Task item: Print the listing that follows, character for character.

Information given:
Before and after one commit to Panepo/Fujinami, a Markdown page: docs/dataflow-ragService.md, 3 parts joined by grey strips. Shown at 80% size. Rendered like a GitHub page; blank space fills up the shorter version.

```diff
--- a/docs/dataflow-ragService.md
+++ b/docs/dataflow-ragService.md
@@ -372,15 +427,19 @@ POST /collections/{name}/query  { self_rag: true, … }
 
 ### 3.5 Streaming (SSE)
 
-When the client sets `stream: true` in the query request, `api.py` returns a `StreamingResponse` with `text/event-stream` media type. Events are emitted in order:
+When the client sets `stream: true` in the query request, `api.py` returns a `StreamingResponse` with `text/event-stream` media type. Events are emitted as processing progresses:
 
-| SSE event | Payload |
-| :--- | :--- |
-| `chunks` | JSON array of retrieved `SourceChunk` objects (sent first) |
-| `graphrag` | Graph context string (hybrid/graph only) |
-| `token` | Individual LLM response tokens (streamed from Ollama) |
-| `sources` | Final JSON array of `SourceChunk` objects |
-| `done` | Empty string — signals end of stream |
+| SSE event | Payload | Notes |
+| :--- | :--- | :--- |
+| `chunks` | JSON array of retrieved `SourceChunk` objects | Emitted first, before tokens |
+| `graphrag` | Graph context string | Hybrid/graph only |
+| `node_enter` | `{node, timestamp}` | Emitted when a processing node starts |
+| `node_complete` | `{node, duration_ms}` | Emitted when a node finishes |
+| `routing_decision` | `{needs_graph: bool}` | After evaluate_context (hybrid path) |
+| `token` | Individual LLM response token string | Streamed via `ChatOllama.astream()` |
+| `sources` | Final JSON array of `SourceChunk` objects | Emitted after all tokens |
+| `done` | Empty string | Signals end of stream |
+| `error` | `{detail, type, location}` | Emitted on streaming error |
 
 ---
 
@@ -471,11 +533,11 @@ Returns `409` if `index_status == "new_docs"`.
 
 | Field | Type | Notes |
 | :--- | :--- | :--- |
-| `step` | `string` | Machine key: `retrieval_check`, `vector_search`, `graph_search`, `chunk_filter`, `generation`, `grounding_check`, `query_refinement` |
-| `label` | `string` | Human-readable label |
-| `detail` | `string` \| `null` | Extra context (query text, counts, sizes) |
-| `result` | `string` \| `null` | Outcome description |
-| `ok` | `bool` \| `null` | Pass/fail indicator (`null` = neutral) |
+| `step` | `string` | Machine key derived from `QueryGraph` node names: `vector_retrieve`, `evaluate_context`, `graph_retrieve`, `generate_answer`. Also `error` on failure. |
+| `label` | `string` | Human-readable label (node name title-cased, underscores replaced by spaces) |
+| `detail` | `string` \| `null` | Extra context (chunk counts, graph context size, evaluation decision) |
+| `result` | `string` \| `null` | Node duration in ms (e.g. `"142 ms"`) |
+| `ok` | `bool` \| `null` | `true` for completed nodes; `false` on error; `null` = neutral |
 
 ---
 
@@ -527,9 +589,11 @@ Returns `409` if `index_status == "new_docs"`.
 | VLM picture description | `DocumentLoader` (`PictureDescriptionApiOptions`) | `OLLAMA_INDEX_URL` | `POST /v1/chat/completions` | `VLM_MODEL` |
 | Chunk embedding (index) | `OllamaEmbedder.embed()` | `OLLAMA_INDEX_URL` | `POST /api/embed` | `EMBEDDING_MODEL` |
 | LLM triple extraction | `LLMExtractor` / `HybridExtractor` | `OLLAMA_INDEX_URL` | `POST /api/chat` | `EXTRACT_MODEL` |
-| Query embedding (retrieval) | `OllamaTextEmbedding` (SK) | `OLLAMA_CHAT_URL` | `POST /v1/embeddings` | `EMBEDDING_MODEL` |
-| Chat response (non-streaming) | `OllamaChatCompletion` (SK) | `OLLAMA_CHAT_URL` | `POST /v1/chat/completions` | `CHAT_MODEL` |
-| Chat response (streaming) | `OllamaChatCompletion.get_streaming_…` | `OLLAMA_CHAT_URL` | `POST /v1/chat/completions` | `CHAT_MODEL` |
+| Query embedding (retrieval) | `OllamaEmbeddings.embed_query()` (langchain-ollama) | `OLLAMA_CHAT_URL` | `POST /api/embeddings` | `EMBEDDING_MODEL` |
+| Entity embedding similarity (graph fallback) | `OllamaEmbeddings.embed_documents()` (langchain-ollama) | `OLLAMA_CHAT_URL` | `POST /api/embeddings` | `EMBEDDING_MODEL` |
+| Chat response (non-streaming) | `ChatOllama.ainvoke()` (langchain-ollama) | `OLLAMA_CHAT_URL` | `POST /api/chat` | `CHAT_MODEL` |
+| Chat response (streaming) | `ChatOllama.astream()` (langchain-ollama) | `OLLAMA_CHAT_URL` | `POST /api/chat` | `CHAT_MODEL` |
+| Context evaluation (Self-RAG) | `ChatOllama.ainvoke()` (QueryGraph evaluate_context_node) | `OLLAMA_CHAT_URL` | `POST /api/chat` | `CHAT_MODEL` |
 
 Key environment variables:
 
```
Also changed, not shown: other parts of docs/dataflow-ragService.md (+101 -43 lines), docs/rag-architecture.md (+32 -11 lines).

Answer space:
Before and after one commit to Panepo/Fujinami, a Markdown page: docs/dataflow-ragService.md, 3 parts joined by grey strips. Shown at 80% size. Rendered like a GitHub page; blank space fills up the shorter version.

```diff
--- a/docs/dataflow-ragService.md
+++ b/docs/dataflow-ragService.md
@@ -372,15 +427,19 @@ POST /collections/{name}/query  { self_rag: true, … }
 
 ### 3.5 Streaming (SSE)
 
-When the client sets `stream: true` in the query request, `api.py` returns a `StreamingResponse` with `text/event-stream` media type. Events are emitted in order:
+When the client sets `stream: true` in the query request, `api.py` returns a `StreamingResponse` with `text/event-stream` media type. Events are emitted as processing progresses:
 
-| SSE event | Payload |
-| :--- | :--- |
-| `chunks` | JSON array of retrieved `SourceChunk` objects (sent first) |
-| `graphrag` | Graph context string (hybrid/graph only) |
-| `token` | Individual LLM response tokens (streamed from Ollama) |
-| `sources` | Final JSON array of `SourceChunk` objects |
-| `done` | Empty string — signals end of stream |
+| SSE event | Payload | Notes |
+| :--- | :--- | :--- |
+| `chunks` | JSON array of retrieved `SourceChunk` objects | Emitted first, before tokens |
+| `graphrag` | Graph context string | Hybrid/graph only |
+| `node_enter` | `{node, timestamp}` | Emitted when a processing node starts |
+| `node_complete` | `{node, duration_ms}` | Emitted when a node finishes |
+| `routing_decision` | `{needs_graph: bool}` | After evaluate_context (hybrid path) |
+| `token` | Individual LLM response token string | Streamed via `ChatOllama.astream()` |
+| `sources` | Final JSON array of `SourceChunk` objects | Emitted after all tokens |
+| `done` | Empty string | Signals end of stream |
+| `error` | `{detail, type, location}` | Emitted on streaming error |
 
 ---
 
@@ -471,11 +533,11 @@ Returns `409` if `index_status == "new_docs"`.
 
 | Field | Type | Notes |
 | :--- | :--- | :--- |
-| `step` | `string` | Machine key: `retrieval_check`, `vector_search`, `graph_search`, `chunk_filter`, `generation`, `grounding_check`, `query_refinement` |
-| `label` | `string` | Human-readable label |
-| `detail` | `string` \| `null` | Extra context (query text, counts, sizes) |
-| `result` | `string` \| `null` | Outcome description |
-| `ok` | `bool` \| `null` | Pass/fail indicator (`null` = neutral) |
+| `step` | `string` | Machine key derived from `QueryGraph` node names: `vector_retrieve`, `evaluate_context`, `graph_retrieve`, `generate_answer`. Also `error` on failure. |
+| `label` | `string` | Human-readable label (node name title-cased, underscores replaced by spaces) |
+| `detail` | `string` \| `null` | Extra context (chunk counts, graph context size, evaluation decision) |
+| `result` | `string` \| `null` | Node duration in ms (e.g. `"142 ms"`) |
+| `ok` | `bool` \| `null` | `true` for completed nodes; `false` on error; `null` = neutral |
 
 ---
 
@@ -527,9 +589,11 @@ Returns `409` if `index_status == "new_docs"`.
 | VLM picture description | `DocumentLoader` (`PictureDescriptionApiOptions`) | `OLLAMA_INDEX_URL` | `POST /v1/chat/completions` | `VLM_MODEL` |
 | Chunk embedding (index) | `OllamaEmbedder.embed()` | `OLLAMA_INDEX_URL` | `POST /api/embed` | `EMBEDDING_MODEL` |
 | LLM triple extraction | `LLMExtractor` / `HybridExtractor` | `OLLAMA_INDEX_URL` | `POST /api/chat` | `EXTRACT_MODEL` |
-| Query embedding (retrieval) | `OllamaTextEmbedding` (SK) | `OLLAMA_CHAT_URL` | `POST /v1/embeddings` | `EMBEDDING_MODEL` |
-| Chat response (non-streaming) | `OllamaChatCompletion` (SK) | `OLLAMA_CHAT_URL` | `POST /v1/chat/completions` | `CHAT_MODEL` |
-| Chat response (streaming) | `OllamaChatCompletion.get_streaming_…` | `OLLAMA_CHAT_URL` | `POST /v1/chat/completions` | `CHAT_MODEL` |
+| Query embedding (retrieval) | `OllamaEmbeddings.embed_query()` (langchain-ollama) | `OLLAMA_CHAT_URL` | `POST /api/embeddings` | `EMBEDDING_MODEL` |
+| Entity embedding similarity (graph fallback) | `OllamaEmbeddings.embed_documents()` (langchain-ollama) | `OLLAMA_CHAT_URL` | `POST /api/embeddings` | `EMBEDDING_MODEL` |
+| Chat response (non-streaming) | `ChatOllama.ainvoke()` (langchain-ollama) | `OLLAMA_CHAT_URL` | `POST /api/chat` | `CHAT_MODEL` |
+| Chat response (streaming) | `ChatOllama.astream()` (langchain-ollama) | `OLLAMA_CHAT_URL` | `POST /api/chat` | `CHAT_MODEL` |
+| Context evaluation (Self-RAG) | `ChatOllama.ainvoke()` (QueryGraph evaluate_context_node) | `OLLAMA_CHAT_URL` | `POST /api/chat` | `CHAT_MODEL` |
 
 Key environment variables:
 
```
Also changed, not shown: other parts of docs/dataflow-ragService.md (+101 -43 lines), docs/rag-architecture.md (+32 -11 lines).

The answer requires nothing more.